On Thursday, October 6, Victoria councillor Marianne Alto introduced two motions calling on the City of Victoria to “open up government” by “providing its data for easy observation and use to the people who pay for it – local residents.”
Alto asked that her fellow councillors, and the City, adpot a set of “open data principles”, namely that all data made public should be complete, collected at source, released in a timely fashion, accessible, freely available, and non-proprietary.
Alto then asked that City staff report back on the cost associated with taking specific actions, including building searchable databases of bylaws and permits, creating searchable archives of council agendas and minutes, enabling live video streaming of council meetings, and automatically releasing all reports submitted to council.
Alto’s motions were warmly received by the other councillors, and passed easily. “It’s great for governance, it’s great for citizens who want to engage our city,” said mayor Dean Fortin.
As advocates for transparent government, we at Open Victoria also applaud councillor Alto for her initiative.
However, we have to wonder if many of these proposals will actually be realized.
In January 2009, right after he was elected mayor of Victoria, Dean Fortin told Monday Magazine (original article here) that he would take similar steps to more open government:
Fortin pledges accountability
In the run-up to November’s  municipal election, then-mayoral candidate Dean Fortin told Monday that one of the steps he would take if he were made mayor was recording council votes and posting them to the City of Victoria website. He also suggested recording city council meetings and streaming them live to the web so residents could have access to “really boring TV,” that would, nonetheless, increase accountability and transparency at City Hall.
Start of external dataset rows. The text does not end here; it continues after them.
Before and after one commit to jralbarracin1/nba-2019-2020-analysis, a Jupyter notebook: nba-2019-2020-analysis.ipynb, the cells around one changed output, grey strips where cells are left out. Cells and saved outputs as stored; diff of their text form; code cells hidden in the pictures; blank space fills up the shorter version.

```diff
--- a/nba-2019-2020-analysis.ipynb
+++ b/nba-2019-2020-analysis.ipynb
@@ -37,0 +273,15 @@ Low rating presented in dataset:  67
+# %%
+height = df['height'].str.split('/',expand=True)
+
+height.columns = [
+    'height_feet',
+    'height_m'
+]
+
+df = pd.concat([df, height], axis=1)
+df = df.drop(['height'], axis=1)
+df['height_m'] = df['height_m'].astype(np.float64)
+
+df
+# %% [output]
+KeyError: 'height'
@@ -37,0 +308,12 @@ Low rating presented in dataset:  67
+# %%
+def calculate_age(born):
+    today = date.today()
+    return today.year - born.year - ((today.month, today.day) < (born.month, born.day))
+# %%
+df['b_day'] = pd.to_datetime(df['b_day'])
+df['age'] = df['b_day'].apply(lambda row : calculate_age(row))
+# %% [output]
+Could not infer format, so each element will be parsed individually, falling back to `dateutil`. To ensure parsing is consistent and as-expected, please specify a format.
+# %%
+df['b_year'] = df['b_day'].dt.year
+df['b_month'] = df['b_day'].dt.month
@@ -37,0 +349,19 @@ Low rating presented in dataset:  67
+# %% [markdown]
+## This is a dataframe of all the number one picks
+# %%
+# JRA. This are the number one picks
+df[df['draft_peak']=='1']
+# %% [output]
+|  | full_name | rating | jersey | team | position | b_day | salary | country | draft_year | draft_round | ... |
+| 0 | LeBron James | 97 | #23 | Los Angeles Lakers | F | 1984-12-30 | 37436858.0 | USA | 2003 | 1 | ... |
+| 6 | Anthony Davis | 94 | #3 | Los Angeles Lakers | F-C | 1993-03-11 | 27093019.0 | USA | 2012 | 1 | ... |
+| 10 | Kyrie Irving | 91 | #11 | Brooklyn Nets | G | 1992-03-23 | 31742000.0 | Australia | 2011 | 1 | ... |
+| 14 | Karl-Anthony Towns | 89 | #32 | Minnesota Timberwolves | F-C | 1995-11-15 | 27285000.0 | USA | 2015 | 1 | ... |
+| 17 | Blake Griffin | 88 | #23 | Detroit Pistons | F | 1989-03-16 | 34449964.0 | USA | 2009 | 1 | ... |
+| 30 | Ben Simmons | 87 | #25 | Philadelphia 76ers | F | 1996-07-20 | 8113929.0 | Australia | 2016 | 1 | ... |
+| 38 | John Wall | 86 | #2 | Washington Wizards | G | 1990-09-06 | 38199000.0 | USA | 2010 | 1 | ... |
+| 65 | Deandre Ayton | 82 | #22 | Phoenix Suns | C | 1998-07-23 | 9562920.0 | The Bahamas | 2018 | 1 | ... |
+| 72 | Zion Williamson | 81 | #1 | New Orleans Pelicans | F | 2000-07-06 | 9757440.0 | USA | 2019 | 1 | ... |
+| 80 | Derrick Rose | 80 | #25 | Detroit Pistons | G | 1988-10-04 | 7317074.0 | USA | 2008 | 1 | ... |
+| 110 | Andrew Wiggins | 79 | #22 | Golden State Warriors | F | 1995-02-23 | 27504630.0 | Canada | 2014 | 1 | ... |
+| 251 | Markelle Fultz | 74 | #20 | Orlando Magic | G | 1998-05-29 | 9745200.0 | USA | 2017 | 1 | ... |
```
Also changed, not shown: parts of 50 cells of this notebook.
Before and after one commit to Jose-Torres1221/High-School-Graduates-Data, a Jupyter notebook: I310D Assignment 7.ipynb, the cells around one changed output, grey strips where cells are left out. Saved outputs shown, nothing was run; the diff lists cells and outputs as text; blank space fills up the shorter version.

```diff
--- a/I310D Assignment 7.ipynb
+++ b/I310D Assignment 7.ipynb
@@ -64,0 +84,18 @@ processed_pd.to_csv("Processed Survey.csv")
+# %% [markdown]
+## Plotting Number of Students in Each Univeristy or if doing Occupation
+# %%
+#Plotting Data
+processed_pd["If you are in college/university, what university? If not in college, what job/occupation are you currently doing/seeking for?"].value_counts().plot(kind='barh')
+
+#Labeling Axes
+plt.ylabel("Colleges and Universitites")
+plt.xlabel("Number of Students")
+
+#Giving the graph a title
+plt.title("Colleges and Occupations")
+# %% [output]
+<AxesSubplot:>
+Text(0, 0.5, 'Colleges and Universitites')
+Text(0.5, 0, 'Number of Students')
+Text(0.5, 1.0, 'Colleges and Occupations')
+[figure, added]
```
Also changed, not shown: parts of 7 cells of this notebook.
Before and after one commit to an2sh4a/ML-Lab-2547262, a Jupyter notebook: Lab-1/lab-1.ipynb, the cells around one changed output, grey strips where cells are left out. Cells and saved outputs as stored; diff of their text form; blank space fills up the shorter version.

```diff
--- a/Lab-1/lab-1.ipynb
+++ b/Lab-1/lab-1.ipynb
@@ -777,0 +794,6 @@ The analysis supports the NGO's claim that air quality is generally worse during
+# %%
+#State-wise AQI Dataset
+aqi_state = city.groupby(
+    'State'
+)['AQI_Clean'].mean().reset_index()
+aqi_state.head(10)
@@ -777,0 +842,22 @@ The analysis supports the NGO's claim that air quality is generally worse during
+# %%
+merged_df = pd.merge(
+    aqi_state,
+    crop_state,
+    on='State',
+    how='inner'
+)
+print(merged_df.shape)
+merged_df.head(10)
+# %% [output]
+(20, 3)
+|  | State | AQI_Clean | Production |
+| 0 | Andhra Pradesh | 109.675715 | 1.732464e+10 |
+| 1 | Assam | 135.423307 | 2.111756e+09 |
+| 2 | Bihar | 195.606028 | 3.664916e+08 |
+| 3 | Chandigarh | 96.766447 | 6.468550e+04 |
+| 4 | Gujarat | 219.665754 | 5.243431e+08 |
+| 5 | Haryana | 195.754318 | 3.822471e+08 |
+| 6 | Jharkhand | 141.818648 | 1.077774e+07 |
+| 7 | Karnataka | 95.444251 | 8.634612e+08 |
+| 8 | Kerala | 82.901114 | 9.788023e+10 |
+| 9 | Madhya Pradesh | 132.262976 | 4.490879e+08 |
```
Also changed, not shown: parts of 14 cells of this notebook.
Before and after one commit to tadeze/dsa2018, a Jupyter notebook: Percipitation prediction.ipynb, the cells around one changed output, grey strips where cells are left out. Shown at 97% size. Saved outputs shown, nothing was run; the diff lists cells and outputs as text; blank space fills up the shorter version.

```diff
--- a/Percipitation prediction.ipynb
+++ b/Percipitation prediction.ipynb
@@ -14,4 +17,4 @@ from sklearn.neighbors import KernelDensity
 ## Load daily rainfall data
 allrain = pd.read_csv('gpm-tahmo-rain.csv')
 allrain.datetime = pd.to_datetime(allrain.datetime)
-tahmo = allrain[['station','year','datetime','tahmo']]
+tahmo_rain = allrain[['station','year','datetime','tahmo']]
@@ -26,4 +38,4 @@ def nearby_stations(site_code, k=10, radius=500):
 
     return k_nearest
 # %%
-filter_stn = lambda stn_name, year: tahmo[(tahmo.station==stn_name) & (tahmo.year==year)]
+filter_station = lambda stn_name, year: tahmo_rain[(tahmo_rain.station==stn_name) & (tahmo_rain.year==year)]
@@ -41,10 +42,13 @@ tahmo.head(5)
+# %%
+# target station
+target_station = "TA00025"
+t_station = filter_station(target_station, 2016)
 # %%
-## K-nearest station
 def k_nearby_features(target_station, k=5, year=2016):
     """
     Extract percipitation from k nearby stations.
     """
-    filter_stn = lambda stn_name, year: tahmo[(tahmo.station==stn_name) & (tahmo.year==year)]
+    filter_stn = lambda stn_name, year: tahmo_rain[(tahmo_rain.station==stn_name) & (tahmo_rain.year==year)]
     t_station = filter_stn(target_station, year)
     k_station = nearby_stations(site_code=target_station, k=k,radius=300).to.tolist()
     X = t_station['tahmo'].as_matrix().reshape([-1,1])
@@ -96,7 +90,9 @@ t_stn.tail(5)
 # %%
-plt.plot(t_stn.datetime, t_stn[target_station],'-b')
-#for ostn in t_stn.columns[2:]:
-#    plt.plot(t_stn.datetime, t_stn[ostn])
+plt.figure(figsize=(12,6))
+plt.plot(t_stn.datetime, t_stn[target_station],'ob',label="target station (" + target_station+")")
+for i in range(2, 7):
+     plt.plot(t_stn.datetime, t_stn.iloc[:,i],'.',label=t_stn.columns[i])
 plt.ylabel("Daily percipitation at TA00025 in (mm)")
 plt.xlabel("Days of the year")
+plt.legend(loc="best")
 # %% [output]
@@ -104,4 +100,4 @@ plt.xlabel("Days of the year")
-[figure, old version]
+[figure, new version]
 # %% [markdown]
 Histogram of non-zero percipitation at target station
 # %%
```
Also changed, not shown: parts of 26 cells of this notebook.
So does Fortin still feel the same now that he finds himself in the driver’s seat?
“It’s absolutely and totally on the agenda,” says Fortin. “I think it speaks to who this administration, mayor and council are.”
None of this was done. Votes continue to go unrecorded, and the councillors have disappeared into closed, in-camera sessions at 32 of 33 of their meetings. Should anyone expect such tendencies to change if the same administration remains in place?
Alto’s motion also failed to impose any date or deadline for staff to report back on the feasibility of such changes, let alone implement them.
Open-data initiatives don’t need to take long. In October 2009, Edmonton councillor Don Iveson made a proposal like Alto’s, and by January 2010, the City of Edmonton’s information technology department – using a report they’d crowdsourced in Google Documents – had their open-data catalogue up and running.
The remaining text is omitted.